= Problem =
Scan the lines below for the string "espresso" and copy every one that has it.

════════

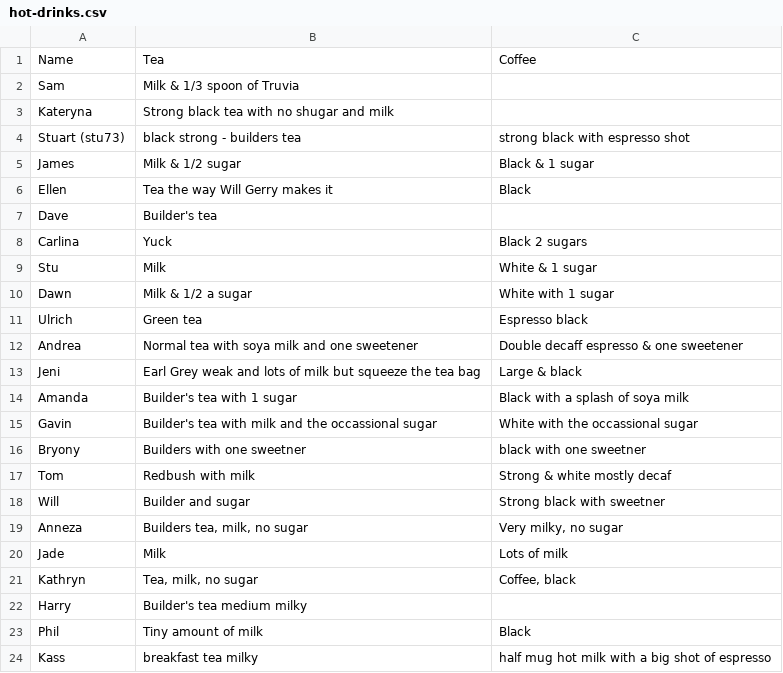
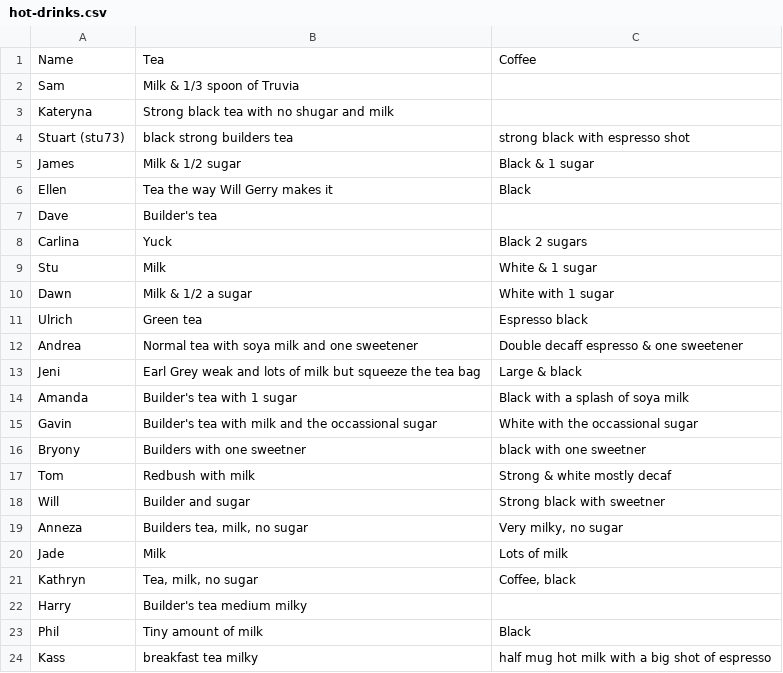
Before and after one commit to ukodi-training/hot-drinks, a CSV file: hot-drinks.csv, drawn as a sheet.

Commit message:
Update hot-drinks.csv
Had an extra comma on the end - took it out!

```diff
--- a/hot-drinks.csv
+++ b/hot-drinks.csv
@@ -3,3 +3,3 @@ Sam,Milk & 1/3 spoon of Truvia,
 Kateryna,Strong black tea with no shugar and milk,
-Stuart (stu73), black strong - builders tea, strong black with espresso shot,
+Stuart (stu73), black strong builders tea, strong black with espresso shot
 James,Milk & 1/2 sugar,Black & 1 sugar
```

════════

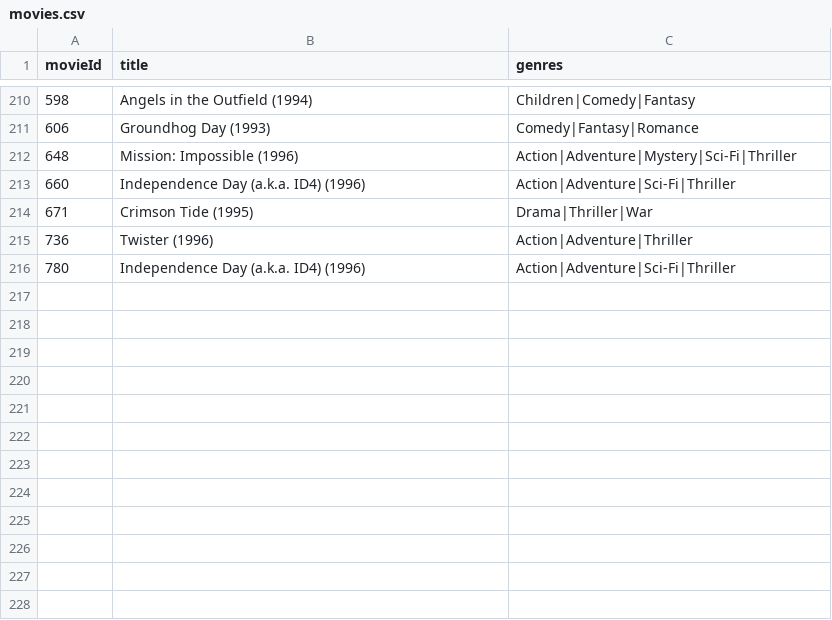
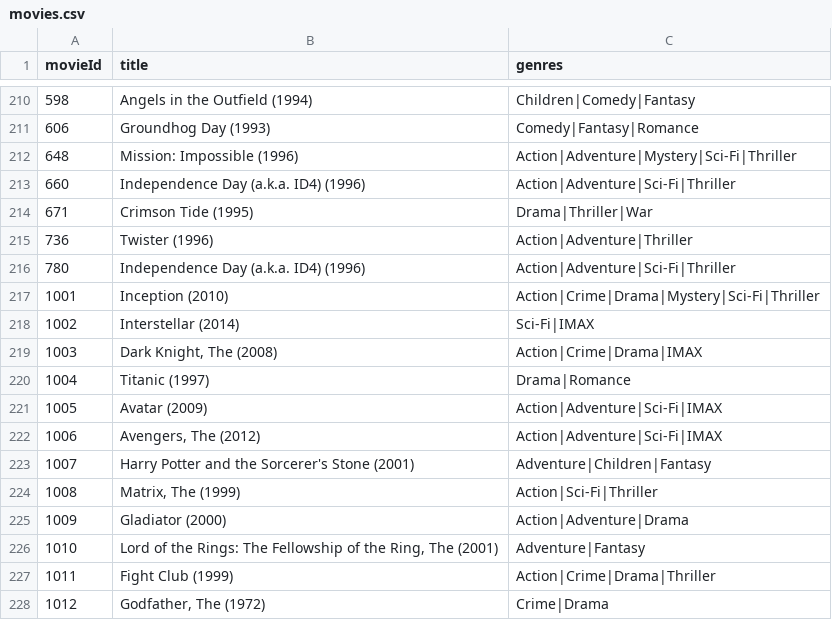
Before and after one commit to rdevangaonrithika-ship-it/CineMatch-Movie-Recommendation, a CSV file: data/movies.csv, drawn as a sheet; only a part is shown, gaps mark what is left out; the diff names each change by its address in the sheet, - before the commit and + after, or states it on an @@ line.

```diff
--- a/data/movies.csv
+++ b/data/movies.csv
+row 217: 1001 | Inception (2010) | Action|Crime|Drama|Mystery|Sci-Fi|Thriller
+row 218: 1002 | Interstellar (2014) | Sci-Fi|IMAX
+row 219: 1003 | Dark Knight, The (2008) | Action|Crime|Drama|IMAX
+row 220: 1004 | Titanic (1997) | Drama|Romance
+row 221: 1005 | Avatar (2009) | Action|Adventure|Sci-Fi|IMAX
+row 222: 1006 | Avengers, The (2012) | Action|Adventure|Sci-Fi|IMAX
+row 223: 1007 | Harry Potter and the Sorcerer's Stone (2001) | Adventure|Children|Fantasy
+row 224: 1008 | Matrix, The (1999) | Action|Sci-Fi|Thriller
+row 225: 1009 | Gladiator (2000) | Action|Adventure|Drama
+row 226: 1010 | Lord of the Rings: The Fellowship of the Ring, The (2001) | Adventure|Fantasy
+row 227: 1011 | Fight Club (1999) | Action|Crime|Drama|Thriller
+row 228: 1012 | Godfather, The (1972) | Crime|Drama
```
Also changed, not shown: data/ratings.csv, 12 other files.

════════

= Answer box =
-Stuart (stu73), black strong - builders tea, strong black with espresso shot,
+Stuart (stu73), black strong builders tea, strong black with espresso shot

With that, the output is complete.